Trans-Atlantic Protestantism, 1660-1789
The emergence of evangelicalism in the middle decades of the eighteenth century altered the religious dynamic within English-speaking Protestantism. Evangelicalism was from the outset a trans-national, even global, movement that upset the balance between established cores and peripheries. It was a movement that brought together like-minded people throughout the English-speaking world as well as much further afield.

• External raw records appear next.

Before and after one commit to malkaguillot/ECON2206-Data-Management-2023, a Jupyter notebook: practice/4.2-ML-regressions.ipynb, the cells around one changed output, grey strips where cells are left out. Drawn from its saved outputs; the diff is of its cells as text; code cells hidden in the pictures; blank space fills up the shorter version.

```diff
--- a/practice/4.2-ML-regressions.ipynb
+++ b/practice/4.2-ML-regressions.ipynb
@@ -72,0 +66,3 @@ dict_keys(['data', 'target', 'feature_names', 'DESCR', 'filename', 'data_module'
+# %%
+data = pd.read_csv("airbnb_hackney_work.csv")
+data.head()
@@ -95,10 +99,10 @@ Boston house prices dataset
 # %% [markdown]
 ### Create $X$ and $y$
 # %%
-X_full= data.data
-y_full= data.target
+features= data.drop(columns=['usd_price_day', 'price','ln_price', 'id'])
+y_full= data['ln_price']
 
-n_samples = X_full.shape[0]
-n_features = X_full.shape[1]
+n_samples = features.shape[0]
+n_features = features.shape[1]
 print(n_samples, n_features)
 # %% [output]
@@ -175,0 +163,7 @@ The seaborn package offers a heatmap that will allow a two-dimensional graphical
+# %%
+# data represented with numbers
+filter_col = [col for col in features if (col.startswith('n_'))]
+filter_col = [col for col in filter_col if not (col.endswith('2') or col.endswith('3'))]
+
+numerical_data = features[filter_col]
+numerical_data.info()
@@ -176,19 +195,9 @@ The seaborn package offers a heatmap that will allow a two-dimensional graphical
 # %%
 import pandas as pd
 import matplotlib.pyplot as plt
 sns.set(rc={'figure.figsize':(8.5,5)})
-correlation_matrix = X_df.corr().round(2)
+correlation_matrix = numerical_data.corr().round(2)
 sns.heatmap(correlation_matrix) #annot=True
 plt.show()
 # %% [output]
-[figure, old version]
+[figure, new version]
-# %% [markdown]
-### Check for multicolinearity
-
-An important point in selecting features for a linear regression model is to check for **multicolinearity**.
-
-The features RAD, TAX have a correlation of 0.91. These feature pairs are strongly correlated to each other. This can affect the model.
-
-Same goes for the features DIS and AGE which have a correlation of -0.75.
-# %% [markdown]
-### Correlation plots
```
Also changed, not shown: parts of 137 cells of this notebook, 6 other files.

One of the ways in which the movement was given expression was through the international activities of its leading figures. They adapted new technologies and media to create trans-national networks based on their own travels, letters, newspapers, tracts and books. None proved more entrepreneurial than George Whitefield (1714-70), who was the father of Methodism in England, the founder of Calvinistic Methodism, but also the leading itinerant preacher of the evangelical movement in its first phase. He facilitated the interaction of evangelicals in the constituent parts of the British Isles, the American colonies and many parts of Protestant Europe. His own fame and popularity were such that he has recently been described as ‘Anglo-Americas first religious celebrity’.
Whitefield produced a voluminous correspondence during the course of his public life, from the early 1730s until his death in 1770. It is one of the most remarkable eighteenth-century epistolary collections. It spans the Atlantic, reflecting Whitefield’s position as one of the leaders of the Evangelical Revival in the British Isles and one of the main instigators of the Great Awakening in the American colonies. It contains exchanges between Whitefield and many of the most prominent figures of his day, including the Wesley brothers, Philip Doddridge, Howel Harris, the Countess of Huntingdon, Count Zinzendorf, Jonathan Edwards and Benjamin Franklin, as well as personal letters from otherwise anonymous evangelicals. These give a remarkable insight into the nature of early evangelical spirituality, and allow historians to piece together a more textured understanding of early evangelicalism.
Whitefield’s correspondence has been largely untouched since John Gillies produced three volumes of heavily edited letters as part of his six volume Works of George Whitefield in 1771. Historians of Methodism and biographers of Whitefield universally bemoan the lack of source material relating to him. Led by Dr David Ceri Jones (History, Aberystwyth: email@example.com) and Professor Bruce Hindmarsh (Regent College, Vancouver), this project is designed to produce the first critical edition of the correspondence of George Whitefield.